> _AIM OF THE EXERCISE_:
Reproduce, word for word, all of the records; the pictures stay out.

> _SUPPLIED INFORMATION_:
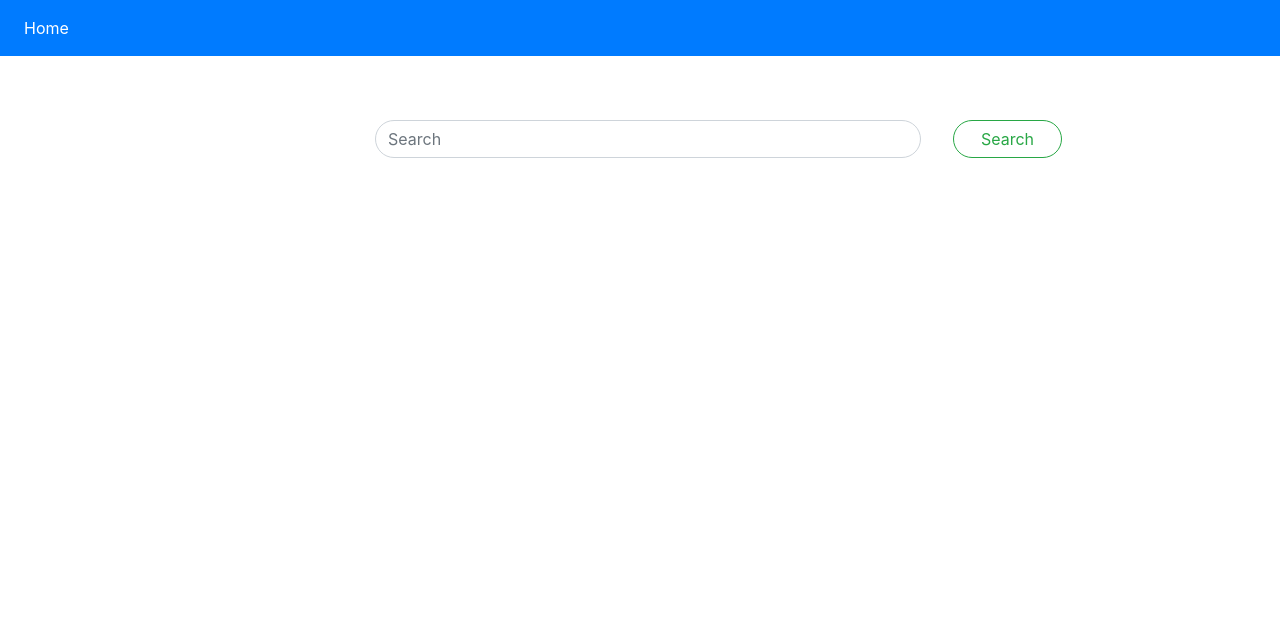
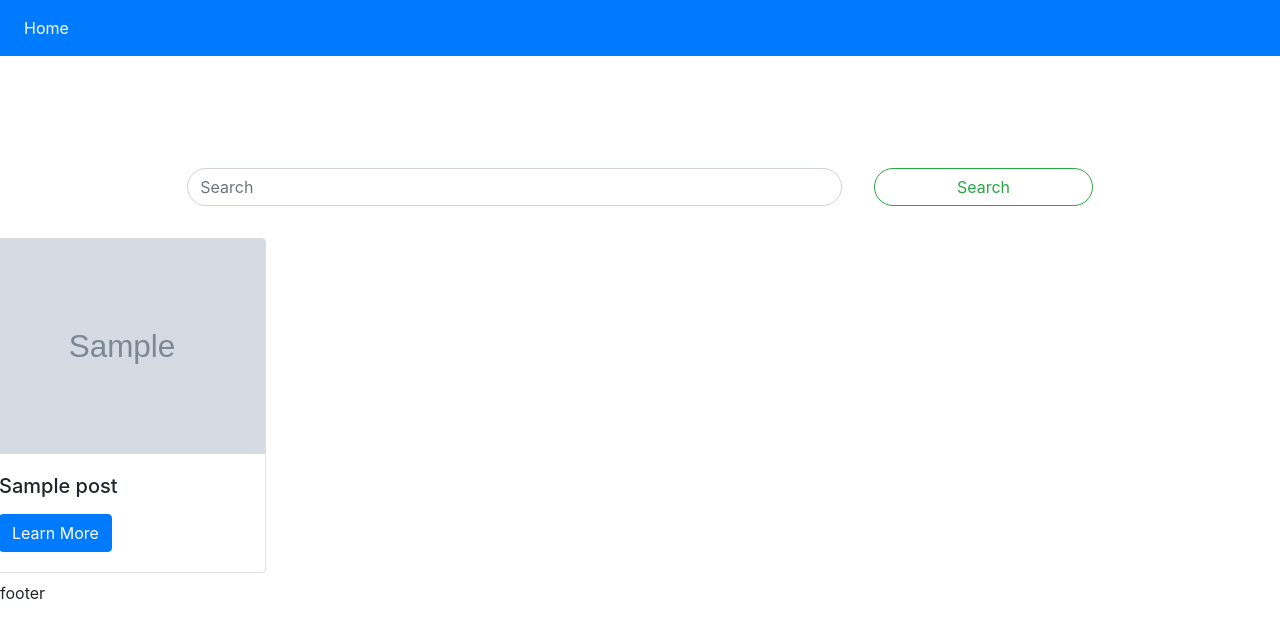
Before and after one commit to omarbassam88/craigslist_clone, a Django app: template templates/my_app/new_search.html in a window 1280 px wide. Shown: the top 638 px of the page. Run offline with Django 3.2, Linux system fonts and the light colour scheme; the template is opened without the code that fills it: most values are stand-ins (such as "Sample title", 1, 10 or a date in 2020); grey boxes marked "Sample" are stand-in pictures; some libraries are stand-ins or nearby versions.

Commit message:
Applied Search Functionality

```diff
--- a/static/css/style.css
+++ b/static/css/style.css
@@ -0,0 +1,13 @@
+.card-columns {
+    display: flex;
+    flex-direction: row;
+    column-gap: 0;
+    @include media-breakpoint-only(lg) {
+        column-count: 8;
+        column-gap: 0;
+    }
+    @include media-breakpoint-only(xl) {
+        column-count: 7;
+        column-gap: 0;
+    }
+  }
--- a/templates/layout.html
+++ b/templates/layout.html
@@ -41,9 +41,36 @@
     </nav>
     <!-- Search Bar -->
 
+    <div class="mt-5">
+      <form
+      class="row justify-content-center"
+      action="{% url 'new_search' %}"
+      method="post"
+      >
+      {% csrf_token %}
+      <div class="col-12 m-4"></div>
+      <input
+      class="form-control col-6 rounded-pill m-3"
+      type="text"
+      name="search"
+      placeholder="Search"
+      />
+      <button
+      class="btn btn-outline-success rounded-pill m-3 col-2"
+      type="submit"
+      name="submit"
+      >
+      Search
+    </button>
+  </form>
+</div>
+
 {% block content %}
+{% endblock content %}
 
-    {% endblock content %}
+<footer>
+  footer
+</footer>
 <!-- Optional JavaScript -->
 <!-- jQuery first, then Popper.js, then Bootstrap JS -->
 <script
--- a/templates/my_app/new_search.html
+++ b/templates/my_app/new_search.html
@@ -1,26 +1,26 @@
-{% extends 'layout.html' %} {% block content %}
+{% extends 'layout.html' %}
+<!-- Main Content Block -->
+{% block content %}
+<!-- Add Content here -->
 
-<div class="mt-5">
-  <form
-    class="row justify-content-center"
-    action="{% url 'new_search' %}"
-    method="post"
-  >
-    {% csrf_token %}
-    <div class="col-1 m-4"></div>
-    <input
-      class="form-control col-5 rounded-pill m-3"
-      type="text"
-      name="search"
-      placeholder="Search"
-    />
-    <button
-      class="btn btn-outline-success rounded-pill m-3 col-1"
-      type="submit" name="submit"
-    >
-      Search
-    </button>
-  </form>
+<div class="row justify-content-center">
+  <h2>{{ search | title}}</h2>
+</div>
+<div class="row">
+  <div class="row justify-content-center">
+    {% for post in final_postings %}
+
+    <div class="card m-2" style="width: 18rem;">
+      <img src="{{post.post_img_url }}" class="card-img-top" alt="..." />
+      <div class="card-body" style="height: auto;">
+        <h5 class="card-title">{{ post.post_title }}</h5>
+        <p class="card-text"></p>
+        <a href="{{post.post_url}}" class="btn btn-primary">Learn More</a>
+      </div>
+    </div>
+    {% endfor %}
+  </div>
 </div>
 
+<!-- Add content above this line -->
 {% endblock content %}
```
Also changed, not shown: my_app/views.py (+49 -3 lines). Lines whose indentation alone changed are shown as unchanged.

> _PROBLEM SOLUTION_:
Before and after one commit to omarbassam88/craigslist_clone, a Django app: template templates/my_app/new_search.html in a window 1280 px wide. Shown: the top 638 px of the page. Run offline with Django 3.2, Linux system fonts and the light colour scheme; the template is opened without the code that fills it: most values are stand-ins (such as "Sample title", 1, 10 or a date in 2020); grey boxes marked "Sample" are stand-in pictures; some libraries are stand-ins or nearby versions.

Commit message:
Applied Search Functionality

```diff
--- a/static/css/style.css
+++ b/static/css/style.css
@@ -0,0 +1,13 @@
+.card-columns {
+    display: flex;
+    flex-direction: row;
+    column-gap: 0;
+    @include media-breakpoint-only(lg) {
+        column-count: 8;
+        column-gap: 0;
+    }
+    @include media-breakpoint-only(xl) {
+        column-count: 7;
+        column-gap: 0;
+    }
+  }
--- a/templates/layout.html
+++ b/templates/layout.html
@@ -41,9 +41,36 @@
     </nav>
     <!-- Search Bar -->
 
+    <div class="mt-5">
+      <form
+      class="row justify-content-center"
+      action="{% url 'new_search' %}"
+      method="post"
+      >
+      {% csrf_token %}
+      <div class="col-12 m-4"></div>
+      <input
+      class="form-control col-6 rounded-pill m-3"
+      type="text"
+      name="search"
+      placeholder="Search"
+      />
+      <button
+      class="btn btn-outline-success rounded-pill m-3 col-2"
+      type="submit"
+      name="submit"
+      >
+      Search
+    </button>
+  </form>
+</div>
+
 {% block content %}
+{% endblock content %}
 
-    {% endblock content %}
+<footer>
+  footer
+</footer>
 <!-- Optional JavaScript -->
 <!-- jQuery first, then Popper.js, then Bootstrap JS -->
 <script
--- a/templates/my_app/new_search.html
+++ b/templates/my_app/new_search.html
@@ -1,26 +1,26 @@
-{% extends 'layout.html' %} {% block content %}
+{% extends 'layout.html' %}
+<!-- Main Content Block -->
+{% block content %}
+<!-- Add Content here -->
 
-<div class="mt-5">
-  <form
-    class="row justify-content-center"
-    action="{% url 'new_search' %}"
-    method="post"
-  >
-    {% csrf_token %}
-    <div class="col-1 m-4"></div>
-    <input
-      class="form-control col-5 rounded-pill m-3"
-      type="text"
-      name="search"
-      placeholder="Search"
-    />
-    <button
-      class="btn btn-outline-success rounded-pill m-3 col-1"
-      type="submit" name="submit"
-    >
-      Search
-    </button>
-  </form>
+<div class="row justify-content-center">
+  <h2>{{ search | title}}</h2>
+</div>
+<div class="row">
+  <div class="row justify-content-center">
+    {% for post in final_postings %}
+
+    <div class="card m-2" style="width: 18rem;">
+      <img src="{{post.post_img_url }}" class="card-img-top" alt="..." />
+      <div class="card-body" style="height: auto;">
+        <h5 class="card-title">{{ post.post_title }}</h5>
+        <p class="card-text"></p>
+        <a href="{{post.post_url}}" class="btn btn-primary">Learn More</a>
+      </div>
+    </div>
+    {% endfor %}
+  </div>
 </div>
 
+<!-- Add content above this line -->
 {% endblock content %}
```
Also changed, not shown: my_app/views.py (+49 -3 lines). Lines whose indentation alone changed are shown as unchanged.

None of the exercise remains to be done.